If you’re the kind of person who keeps up with influencers, consider seeking out ones with a similar body type to yours. I’m a huge fan of influencers like Bree Lenehan and Josephine Livin, who post side-by-side images of their posed and unposed bodies.
I also suggest reading up on body positivity and body neutrality. I go through big swings of loving and hating my appearance, so cultivating a neutral attitude has helped me feel healthier.
Own your body
For the most part, I don’t see why you or anyone else should worry about their hip dips, and neither does Gray. “The term itself frustrates me since the phrase is neutral but has been given a negative meaning,” she said. “They are dips in your hips. That is all. It’s similar to saying some people have curly hair. Yes, they do, and there’s nothing wrong with it.”
Now that I’ve noticed them, I can embrace my hip dips. They’re neither good nor bad — just another part of me. “The best thing you can do is strive to be the healthiest version of yourself physically and mentally,” Gray said.
Sure, picking up an exercise habit may have led to some visual changes I didn’t expect.
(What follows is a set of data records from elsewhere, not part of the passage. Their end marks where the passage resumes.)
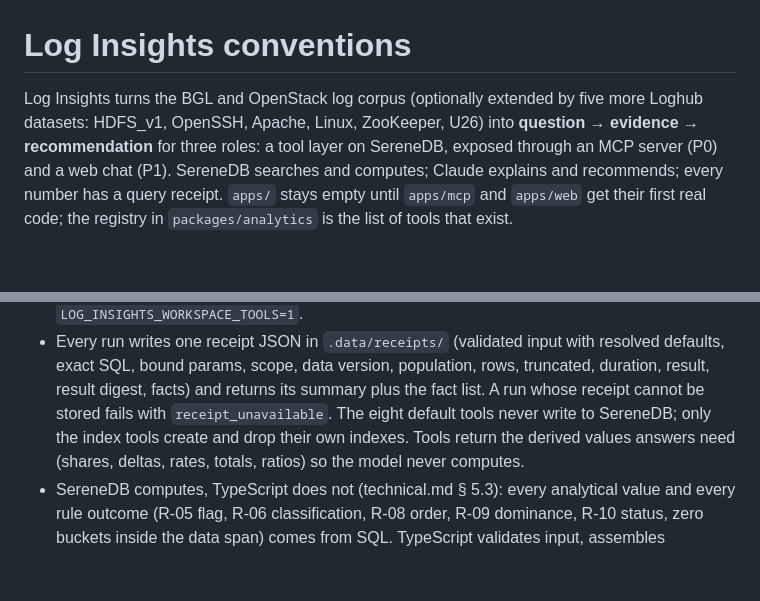
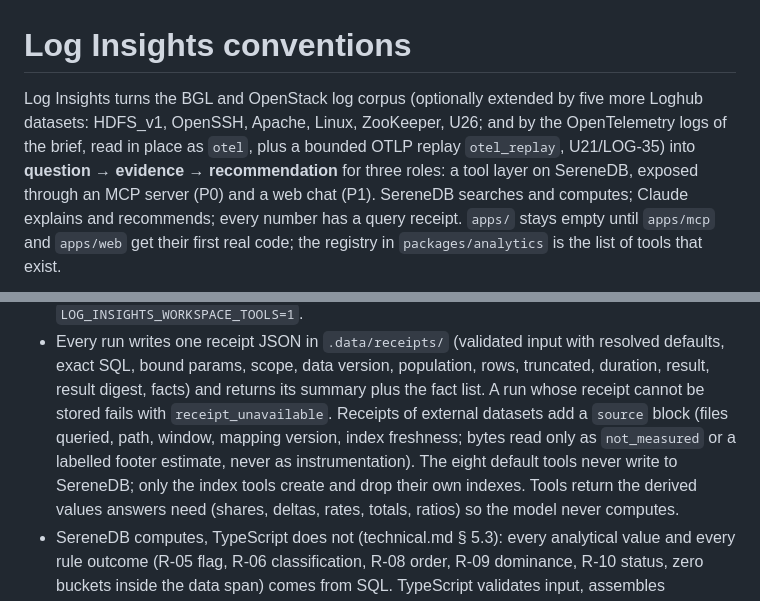
Before and after one commit to M0ttii/log-insights-monorepo-2, a Markdown page: AGENTS.md, 2 parts joined by grey strips. GitHub-like rendering; blank space fills up the shorter version.

```diff
--- a/AGENTS.md
+++ b/AGENTS.md
@@ -1,7 +1,9 @@
 # Log Insights conventions
 
 Log Insights turns the BGL and OpenStack log corpus (optionally extended by five
-more Loghub datasets: HDFS_v1, OpenSSH, Apache, Linux, ZooKeeper, U26) into
+more Loghub datasets: HDFS_v1, OpenSSH, Apache, Linux, ZooKeeper, U26; and by the
+OpenTelemetry logs of the brief, read in place as `otel`, plus a bounded OTLP replay
+`otel_replay`, U21/LOG-35) into
 **question → evidence → recommendation** for three roles: a tool layer on SereneDB, exposed through an MCP
 server (P0) and a web chat (P1). SereneDB searches and computes; Claude explains and
 recommends; every number has a query receipt. `apps/` stays empty until `apps/mcp`
@@ -175,7 +199,10 @@ versions before using an API, and never infer an installation from a plan.
   resolved defaults, exact SQL, bound params, scope, data version, population, rows,
   truncated, duration, result, result digest, facts) and returns its summary plus
   the fact list. A run whose receipt cannot be stored fails with
-  `receipt_unavailable`. The eight default tools never write to SereneDB; only the
+  `receipt_unavailable`. Receipts of external datasets add a `source` block (files
+  queried, path, window, mapping version, index freshness; bytes read only as
+  `not_measured` or a labelled footer estimate, never as instrumentation). The
+  eight default tools never write to SereneDB; only the
   index tools create and drop their own indexes. Tools return the derived values
   answers need (shares, deltas, rates, totals, ratios) so the model never computes.
 - SereneDB computes, TypeScript does not (technical.md § 5.3): every analytical value
```
Also changed, not shown: other parts of AGENTS.md (+37 -6 lines).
But more importantly, it took care of niggling pains and allowed me to have a more functional body — I think that’s what’s truly worth celebrating, hip dips and all.